(Update: Boy, my post below already has generated some interesting email. From Newfane, one person told me that the principal at Newfane Elementary has issued a directive to teachers that NO STUDENTS ARE TO BE RETAINED. Furthermore, teachers are not to raise the issue of any special education testing with parents either during conferences. The speculation is that the school board apparently will balance its budget on the backs of children who actually need the help.
Well, this is what you get when you have a school board member who complained that her son had to do school work over break and then he gets busted selling pot in the school parking lot just a few weeks ago. What's the saying that the fish rots from the head down.)
Education is important. I think you'd find few people who would disagree that statement. But in the face of Governor David Paterson's proposed budget cuts to education funding, the rhetoric and hyperbole are in full swing.

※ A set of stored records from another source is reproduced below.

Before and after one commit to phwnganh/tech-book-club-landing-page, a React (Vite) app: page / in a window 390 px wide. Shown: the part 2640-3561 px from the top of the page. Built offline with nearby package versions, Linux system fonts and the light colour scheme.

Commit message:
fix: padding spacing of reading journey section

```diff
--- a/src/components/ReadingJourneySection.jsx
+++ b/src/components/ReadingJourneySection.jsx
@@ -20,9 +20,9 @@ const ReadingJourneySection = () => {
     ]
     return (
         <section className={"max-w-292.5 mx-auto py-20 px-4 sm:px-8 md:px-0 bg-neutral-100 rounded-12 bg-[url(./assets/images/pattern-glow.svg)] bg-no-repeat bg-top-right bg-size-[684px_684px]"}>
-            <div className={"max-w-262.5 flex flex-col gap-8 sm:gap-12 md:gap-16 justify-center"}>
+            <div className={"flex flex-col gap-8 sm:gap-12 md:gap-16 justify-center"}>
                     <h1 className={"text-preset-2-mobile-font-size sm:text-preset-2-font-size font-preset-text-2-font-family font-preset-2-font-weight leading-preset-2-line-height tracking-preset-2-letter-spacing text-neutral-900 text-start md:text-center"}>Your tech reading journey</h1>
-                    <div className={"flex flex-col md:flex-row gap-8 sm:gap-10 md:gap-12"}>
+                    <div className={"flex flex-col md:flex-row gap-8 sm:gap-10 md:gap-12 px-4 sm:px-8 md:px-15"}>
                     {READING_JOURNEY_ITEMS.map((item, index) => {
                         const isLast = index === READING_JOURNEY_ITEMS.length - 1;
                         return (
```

In the Lockport School District, where preliminary reports indicate that the funding cuts would lead to the elimination of 23 jobs and the closing of one elementary school, Superintendent Terry Carbone is urging the public to contact state legislators to ask them to reject the proposed reductions. Carbone went on to say that passing the cuts would "put our most natural resource, our students, in jeopardy." Fire up that hyperbole train, Terry.

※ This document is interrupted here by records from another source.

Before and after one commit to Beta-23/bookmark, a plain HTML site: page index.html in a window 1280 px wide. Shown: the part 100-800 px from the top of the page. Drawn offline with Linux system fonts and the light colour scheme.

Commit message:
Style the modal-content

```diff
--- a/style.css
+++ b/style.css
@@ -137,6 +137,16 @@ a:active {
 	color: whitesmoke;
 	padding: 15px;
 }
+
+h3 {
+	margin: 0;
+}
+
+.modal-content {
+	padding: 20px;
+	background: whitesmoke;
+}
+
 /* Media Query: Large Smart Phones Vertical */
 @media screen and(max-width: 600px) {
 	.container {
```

Sadly, anytime a school district is faced with a budgetary issue, it always seems to be putting the students in jeopardy. Frankly, I'm goddamn sick of it, and I don't think I'm alone.

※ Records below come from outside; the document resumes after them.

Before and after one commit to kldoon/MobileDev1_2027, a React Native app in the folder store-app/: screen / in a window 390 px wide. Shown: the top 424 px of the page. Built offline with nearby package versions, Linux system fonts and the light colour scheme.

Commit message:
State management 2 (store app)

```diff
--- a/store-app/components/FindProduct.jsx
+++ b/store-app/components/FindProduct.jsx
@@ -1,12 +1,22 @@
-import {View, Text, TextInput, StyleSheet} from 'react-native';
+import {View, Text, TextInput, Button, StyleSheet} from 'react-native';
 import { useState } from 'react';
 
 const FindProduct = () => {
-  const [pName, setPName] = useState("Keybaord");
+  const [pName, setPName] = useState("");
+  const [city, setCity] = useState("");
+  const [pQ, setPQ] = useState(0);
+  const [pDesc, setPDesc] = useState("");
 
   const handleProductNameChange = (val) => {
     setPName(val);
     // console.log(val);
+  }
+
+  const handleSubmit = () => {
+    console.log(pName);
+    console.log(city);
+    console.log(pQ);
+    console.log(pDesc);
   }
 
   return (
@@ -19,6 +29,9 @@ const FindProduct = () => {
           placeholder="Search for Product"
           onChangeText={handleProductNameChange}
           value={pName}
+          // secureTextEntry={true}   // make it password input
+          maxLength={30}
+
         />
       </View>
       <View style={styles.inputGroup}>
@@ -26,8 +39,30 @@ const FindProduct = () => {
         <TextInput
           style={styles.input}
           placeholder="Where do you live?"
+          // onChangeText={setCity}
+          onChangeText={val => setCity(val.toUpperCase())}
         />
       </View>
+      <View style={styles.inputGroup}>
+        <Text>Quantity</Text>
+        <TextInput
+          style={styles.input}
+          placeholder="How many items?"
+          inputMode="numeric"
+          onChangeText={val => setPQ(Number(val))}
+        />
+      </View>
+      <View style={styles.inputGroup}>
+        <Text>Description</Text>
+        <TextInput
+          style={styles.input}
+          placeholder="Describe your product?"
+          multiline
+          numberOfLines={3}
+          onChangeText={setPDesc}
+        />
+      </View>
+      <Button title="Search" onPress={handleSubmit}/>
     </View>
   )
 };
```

First of all, consolidation of the Lockport School District is way overdue. Eight elementary schools in a community the size of Lockport is completely ludicrous. Christine Neal was the only superintendent in the history of the district who had the courage to broach the topic of consolidation, and she was run out of town by a group of gutless cowards.
Secondly, the district has continued to add personnel at an alarming rate over the past decade, despite a declining population and student enrollment.
Thirdly, why does it always have to be the kids to take the hit? When was the last time anyone ever heard a district official or a teacher's union say "hey, we know things are tough, we won't take a pay raise this year to help out the district"? Ummmmmm, how about never.
Fourthly, we all know that the tax burden in Niagara County is heavy. We also know that the overwhelming majority of that burden is driven by school taxes. No one cares, as Carbone says, that "per-resident tax rate has not increased in the past six years". We care about right here and right now.
She reminds me of the Niagara County Legislature back in the early 2000's when after raiding the fund balance to keep the tax rate down for six years, they raised taxes 22%. No one cared about the six previous years, they just knew that they had to choke on a massive increase because of the financial smoke & mirrors game. Think about that before you try to use that as a rationalization, Terry.
The New York State teachers' union (NYSUT) is the most powerful lobby in the state. They raise and spend millions of dollars in elections, and they threaten candidates with their endorsement or lack thereof on a regular basis if a candidate does not bow to their pressure. Meanwhile, the taxpayers continually get screwed. By the way, New York State spends more per student than any other state in the nation on education, but regularly finishes in the middle of the pack when compared to other states. This state is the epitome of the old saying "throwing good money after bad", and it needs to stop.
I don't care if the Lockport School District cuts 100 jobs and closes five schools. And yes, I have kids in the district.
I am sick and tired of hearing how devastating it will be to the kids if they have more than 17 kids in a classroom. When I was in elementary school, we had 30 kids in a classroom, and most of us received a sufficient education. When this "standard" of 20 kids in a classroom became acceptable, I have no idea, but it's garbage. I'm going to go out on a limb and prognosticate that it was driven by NYSUT.
The bottom line is that every district in the state will be impacted by budget cuts. How they handle it will tell the difference. As a taxpayer, I'm telling the district that I cannot shoulder anymore of this burden. Do what you need to do to keep any tax increase to an absolute minimum. And don't fret so much about the kids - they're much more resilient than you give them credit for.